## Work request
For this exercise, return all the data word for word, with images left out.

───── Records supplied ─────

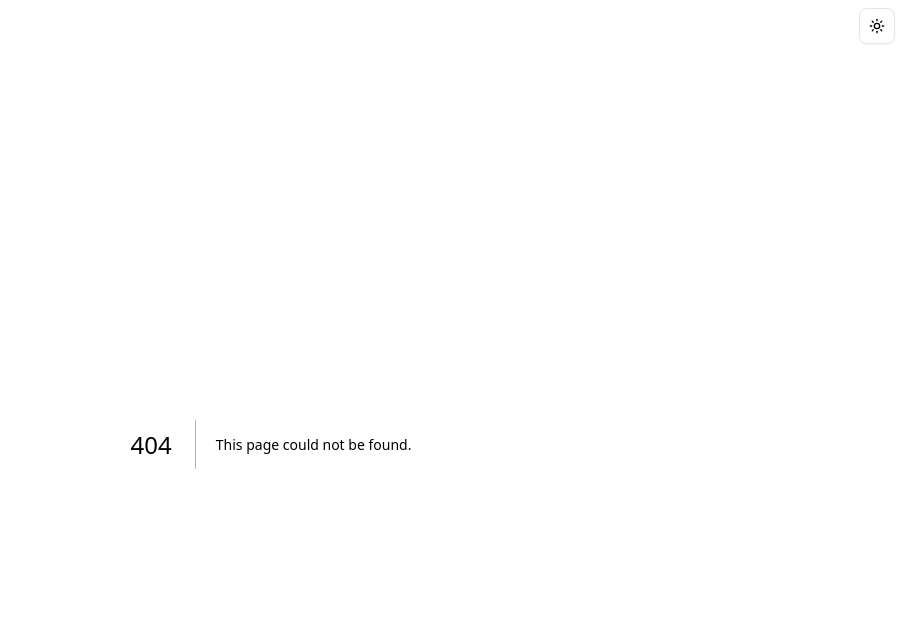
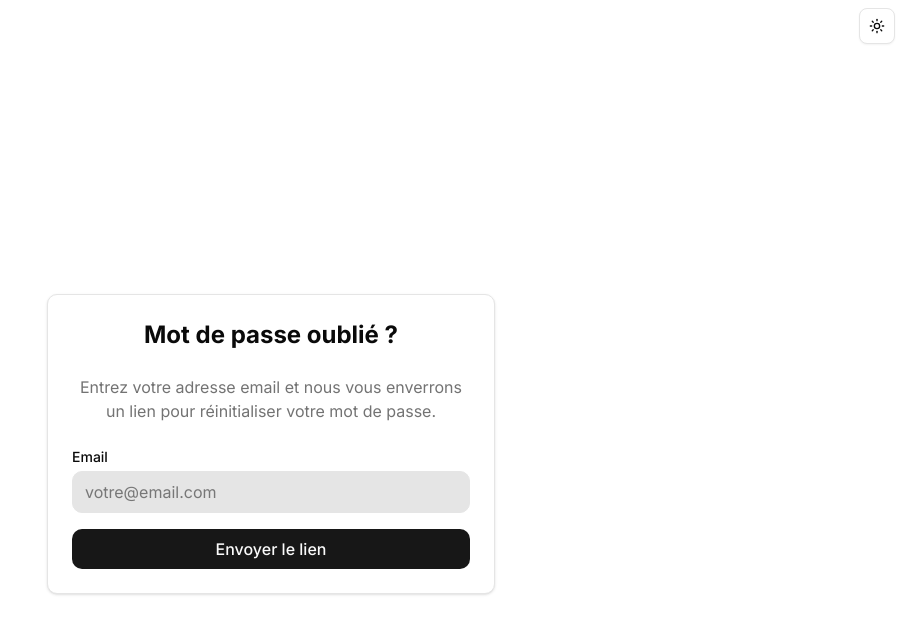
Before and after one commit to Goyef/my-app-Next-2026, a Next.js app: page /forgotPassword in a window 1280 px wide. Before the commit this address had no page. Shown: the top 634 px of the page, without its empty margins (369-1280 px from the left). Built offline with nearby package versions, Linux system fonts and the light colour scheme.

Commit message:
feat(components) ajout du formulaire mot de passe oublié

```diff
--- /dev/null
+++ b/app/forgotPassword/page.tsx
@@ -0,0 +1,9 @@
+import ForgotPasswordForm from '@/components/forgotPasswordForm';
+
+export default function ForgotPasswordPage() {
+  return (
+    <main className="min-h-screen flex items-center justify-center bg-background p-4">
+      <ForgotPasswordForm />
+    </main>
+  );
+}
--- /dev/null
+++ b/components/forgotPasswordForm.tsx
@@ -0,0 +1,54 @@
+"use client"; // Important pour les interactions côté client
+
+import { useState } from 'react';
+
+export default function ForgotPasswordForm() {
+  const [email, setEmail] = useState('');
+  const [message, setMessage] = useState<{ type: 'success' | 'error' | null, text: string }>({ type: null, text: '' });
+  const [isLoading, setIsLoading] = useState(false);
+
+  const handleSubmit = async (e: React.FormEvent) => {
+    e.preventDefault();
+    setIsLoading(true);
+    // Simuler un appel API
+    setTimeout(() => {
+      setIsLoading(false);
+      setMessage({ type: 'success', text: 'Un email de réinitialisation a été envoyé à ' + email });
+    }, 1500);
+  };
+
+  return (
+    <div className="max-w-md mx-auto p-6 bg-card rounded-lg shadow-sm border border-border">
+      <h2 className="text-2xl font-bold mb-6 text-center text-foreground">Mot de passe oublié ?</h2>
+      <p className="text-center mb-6 text-muted-foreground">
+        Entrez votre adresse email et nous vous enverrons un lien pour réinitialiser votre mot de passe.
+      </p>
+      {message.type && (
+        <div className={`mb-4 p-3 rounded-lg text-center ${message.type === 'success' ? 'bg-green-500/10 text-green-500' : 'bg-red-500/10 text-red-500'}`}>
+          {message.text}
+        </div>
+      )}
+      <form onSubmit={handleSubmit} className="space-y-4">
+        <div>
+          <label htmlFor="email" className="block text-sm font-medium mb-1 text-foreground">Email</label>
+          <input
+            type="email"
+            id="email"
+            value={email}
+            onChange={(e) => setEmail(e.target.value)}
+            required
+            className="w-full px-3 py-2 bg-input text-foreground border border-border rounded-lg focus:outline-none focus:ring-2 focus:ring-ring"
+            placeholder="votre@email.com"
+          />
+        </div>
+        <button
+          type="submit"
+          disabled={isLoading}
+          className={`w-full py-2 px-4 rounded-lg font-medium ${isLoading ? 'bg-muted text-muted-foreground cursor-not-allowed' : 'bg-primary text-primary-foreground hover:bg-primary/90'}`}
+        >
+          {isLoading ? 'Envoi en cours...' : 'Envoyer le lien'}
+        </button>
+      </form>
+    </div>
+  );
+}
```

─────

## Response to the exercise
Before and after one commit to Goyef/my-app-Next-2026, a Next.js app: page /forgotPassword in a window 1280 px wide. Before the commit this address had no page. Shown: the top 634 px of the page, without its empty margins (369-1280 px from the left). Built offline with nearby package versions, Linux system fonts and the light colour scheme.

Commit message:
feat(components) ajout du formulaire mot de passe oublié

```diff
--- /dev/null
+++ b/app/forgotPassword/page.tsx
@@ -0,0 +1,9 @@
+import ForgotPasswordForm from '@/components/forgotPasswordForm';
+
+export default function ForgotPasswordPage() {
+  return (
+    <main className="min-h-screen flex items-center justify-center bg-background p-4">
+      <ForgotPasswordForm />
+    </main>
+  );
+}
--- /dev/null
+++ b/components/forgotPasswordForm.tsx
@@ -0,0 +1,54 @@
+"use client"; // Important pour les interactions côté client
+
+import { useState } from 'react';
+
+export default function ForgotPasswordForm() {
+  const [email, setEmail] = useState('');
+  const [message, setMessage] = useState<{ type: 'success' | 'error' | null, text: string }>({ type: null, text: '' });
+  const [isLoading, setIsLoading] = useState(false);
+
+  const handleSubmit = async (e: React.FormEvent) => {
+    e.preventDefault();
+    setIsLoading(true);
+    // Simuler un appel API
+    setTimeout(() => {
+      setIsLoading(false);
+      setMessage({ type: 'success', text: 'Un email de réinitialisation a été envoyé à ' + email });
+    }, 1500);
+  };
+
+  return (
+    <div className="max-w-md mx-auto p-6 bg-card rounded-lg shadow-sm border border-border">
+      <h2 className="text-2xl font-bold mb-6 text-center text-foreground">Mot de passe oublié ?</h2>
+      <p className="text-center mb-6 text-muted-foreground">
+        Entrez votre adresse email et nous vous enverrons un lien pour réinitialiser votre mot de passe.
+      </p>
+      {message.type && (
+        <div className={`mb-4 p-3 rounded-lg text-center ${message.type === 'success' ? 'bg-green-500/10 text-green-500' : 'bg-red-500/10 text-red-500'}`}>
+          {message.text}
+        </div>
+      )}
+      <form onSubmit={handleSubmit} className="space-y-4">
+        <div>
+          <label htmlFor="email" className="block text-sm font-medium mb-1 text-foreground">Email</label>
+          <input
+            type="email"
+            id="email"
+            value={email}
+            onChange={(e) => setEmail(e.target.value)}
+            required
+            className="w-full px-3 py-2 bg-input text-foreground border border-border rounded-lg focus:outline-none focus:ring-2 focus:ring-ring"
+            placeholder="votre@email.com"
+          />
+        </div>
+        <button
+          type="submit"
+          disabled={isLoading}
+          className={`w-full py-2 px-4 rounded-lg font-medium ${isLoading ? 'bg-muted text-muted-foreground cursor-not-allowed' : 'bg-primary text-primary-foreground hover:bg-primary/90'}`}
+        >
+          {isLoading ? 'Envoi en cours...' : 'Envoyer le lien'}
+        </button>
+      </form>
+    </div>
+  );
+}
```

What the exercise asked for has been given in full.